Dataset excerpts
----

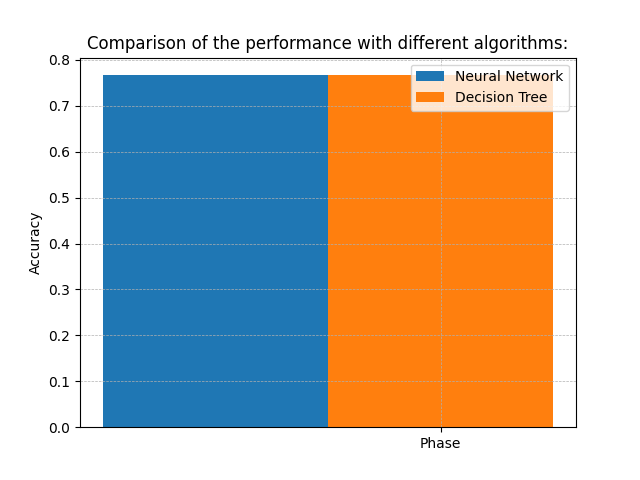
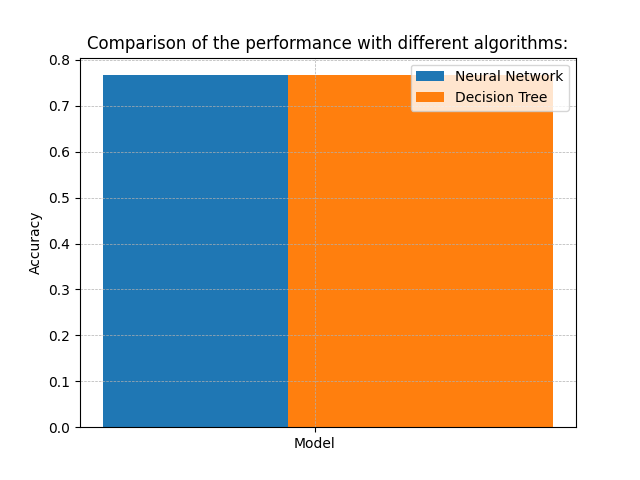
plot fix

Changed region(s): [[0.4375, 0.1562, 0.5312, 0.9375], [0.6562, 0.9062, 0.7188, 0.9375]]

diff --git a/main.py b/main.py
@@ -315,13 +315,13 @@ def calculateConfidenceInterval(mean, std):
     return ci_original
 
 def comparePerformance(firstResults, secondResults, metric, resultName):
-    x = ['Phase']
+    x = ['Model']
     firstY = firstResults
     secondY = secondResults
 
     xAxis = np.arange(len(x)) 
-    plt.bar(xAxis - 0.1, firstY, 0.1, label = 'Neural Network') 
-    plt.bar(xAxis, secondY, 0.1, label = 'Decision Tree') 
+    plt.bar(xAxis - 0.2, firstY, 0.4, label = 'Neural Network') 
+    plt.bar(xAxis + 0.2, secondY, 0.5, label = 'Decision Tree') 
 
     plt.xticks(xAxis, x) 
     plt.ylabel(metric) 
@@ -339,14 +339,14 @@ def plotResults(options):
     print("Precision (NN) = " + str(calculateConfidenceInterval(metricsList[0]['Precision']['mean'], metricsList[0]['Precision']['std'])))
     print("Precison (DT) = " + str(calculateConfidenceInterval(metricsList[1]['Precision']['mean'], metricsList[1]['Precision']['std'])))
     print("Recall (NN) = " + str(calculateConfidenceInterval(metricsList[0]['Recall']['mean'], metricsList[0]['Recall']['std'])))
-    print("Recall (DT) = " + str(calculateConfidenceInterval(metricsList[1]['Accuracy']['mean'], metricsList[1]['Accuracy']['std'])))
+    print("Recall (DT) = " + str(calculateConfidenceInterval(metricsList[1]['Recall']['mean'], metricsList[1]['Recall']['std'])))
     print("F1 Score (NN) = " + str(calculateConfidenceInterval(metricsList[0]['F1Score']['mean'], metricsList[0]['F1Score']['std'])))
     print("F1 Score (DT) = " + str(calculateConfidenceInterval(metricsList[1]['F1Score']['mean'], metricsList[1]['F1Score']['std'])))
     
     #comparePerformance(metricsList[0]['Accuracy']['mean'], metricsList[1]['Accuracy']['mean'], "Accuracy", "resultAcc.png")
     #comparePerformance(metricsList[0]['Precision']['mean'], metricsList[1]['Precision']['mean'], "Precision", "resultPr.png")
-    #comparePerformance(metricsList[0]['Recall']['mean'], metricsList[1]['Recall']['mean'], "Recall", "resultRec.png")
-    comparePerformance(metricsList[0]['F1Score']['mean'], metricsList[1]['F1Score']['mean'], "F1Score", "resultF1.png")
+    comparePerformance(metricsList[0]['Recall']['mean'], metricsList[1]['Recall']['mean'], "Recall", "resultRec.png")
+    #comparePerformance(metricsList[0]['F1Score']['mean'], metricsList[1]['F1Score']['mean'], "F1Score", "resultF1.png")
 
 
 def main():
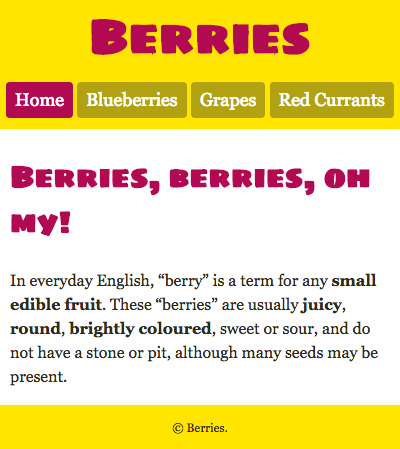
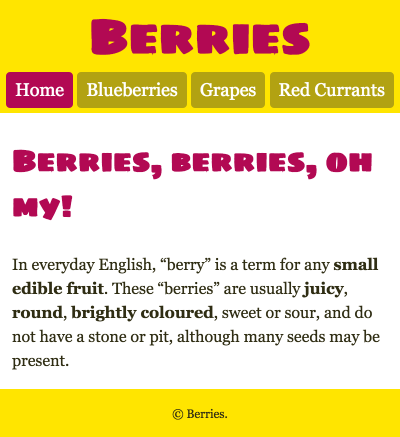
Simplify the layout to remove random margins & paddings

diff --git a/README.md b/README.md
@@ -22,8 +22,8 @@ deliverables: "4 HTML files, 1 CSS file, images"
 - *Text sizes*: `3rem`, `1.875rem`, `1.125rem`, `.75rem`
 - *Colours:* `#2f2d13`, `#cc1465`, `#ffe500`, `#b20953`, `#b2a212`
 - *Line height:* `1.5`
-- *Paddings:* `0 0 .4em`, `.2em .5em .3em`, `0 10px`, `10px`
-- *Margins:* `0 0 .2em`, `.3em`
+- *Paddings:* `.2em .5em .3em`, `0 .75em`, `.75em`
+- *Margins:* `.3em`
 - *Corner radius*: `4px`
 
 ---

----

■ What you have to do:
Exact copy, no pictures: return the entries word for word.

■ Response to this exercise:
plot fix

Changed region(s): [[0.4375, 0.1562, 0.5312, 0.9375], [0.6562, 0.9062, 0.7188, 0.9375]]

diff --git a/main.py b/main.py
@@ -315,13 +315,13 @@ def calculateConfidenceInterval(mean, std):
     return ci_original
 
 def comparePerformance(firstResults, secondResults, metric, resultName):
-    x = ['Phase']
+    x = ['Model']
     firstY = firstResults
     secondY = secondResults
 
     xAxis = np.arange(len(x)) 
-    plt.bar(xAxis - 0.1, firstY, 0.1, label = 'Neural Network') 
-    plt.bar(xAxis, secondY, 0.1, label = 'Decision Tree') 
+    plt.bar(xAxis - 0.2, firstY, 0.4, label = 'Neural Network') 
+    plt.bar(xAxis + 0.2, secondY, 0.5, label = 'Decision Tree') 
 
     plt.xticks(xAxis, x) 
     plt.ylabel(metric) 
@@ -339,14 +339,14 @@ def plotResults(options):
     print("Precision (NN) = " + str(calculateConfidenceInterval(metricsList[0]['Precision']['mean'], metricsList[0]['Precision']['std'])))
     print("Precison (DT) = " + str(calculateConfidenceInterval(metricsList[1]['Precision']['mean'], metricsList[1]['Precision']['std'])))
     print("Recall (NN) = " + str(calculateConfidenceInterval(metricsList[0]['Recall']['mean'], metricsList[0]['Recall']['std'])))
-    print("Recall (DT) = " + str(calculateConfidenceInterval(metricsList[1]['Accuracy']['mean'], metricsList[1]['Accuracy']['std'])))
+    print("Recall (DT) = " + str(calculateConfidenceInterval(metricsList[1]['Recall']['mean'], metricsList[1]['Recall']['std'])))
     print("F1 Score (NN) = " + str(calculateConfidenceInterval(metricsList[0]['F1Score']['mean'], metricsList[0]['F1Score']['std'])))
     print("F1 Score (DT) = " + str(calculateConfidenceInterval(metricsList[1]['F1Score']['mean'], metricsList[1]['F1Score']['std'])))
     
     #comparePerformance(metricsList[0]['Accuracy']['mean'], metricsList[1]['Accuracy']['mean'], "Accuracy", "resultAcc.png")
     #comparePerformance(metricsList[0]['Precision']['mean'], metricsList[1]['Precision']['mean'], "Precision", "resultPr.png")
-    #comparePerformance(metricsList[0]['Recall']['mean'], metricsList[1]['Recall']['mean'], "Recall", "resultRec.png")
-    comparePerformance(metricsList[0]['F1Score']['mean'], metricsList[1]['F1Score']['mean'], "F1Score", "resultF1.png")
+    comparePerformance(metricsList[0]['Recall']['mean'], metricsList[1]['Recall']['mean'], "Recall", "resultRec.png")
+    #comparePerformance(metricsList[0]['F1Score']['mean'], metricsList[1]['F1Score']['mean'], "F1Score", "resultF1.png")
 
 
 def main():
Simplify the layout to remove random margins & paddings

diff --git a/README.md b/README.md
@@ -22,8 +22,8 @@ deliverables: "4 HTML files, 1 CSS file, images"
 - *Text sizes*: `3rem`, `1.875rem`, `1.125rem`, `.75rem`
 - *Colours:* `#2f2d13`, `#cc1465`, `#ffe500`, `#b20953`, `#b2a212`
 - *Line height:* `1.5`
-- *Paddings:* `0 0 .4em`, `.2em .5em .3em`, `0 10px`, `10px`
-- *Margins:* `0 0 .2em`, `.3em`
+- *Paddings:* `.2em .5em .3em`, `0 .75em`, `.75em`
+- *Margins:* `.3em`
 - *Corner radius*: `4px`
 
 ---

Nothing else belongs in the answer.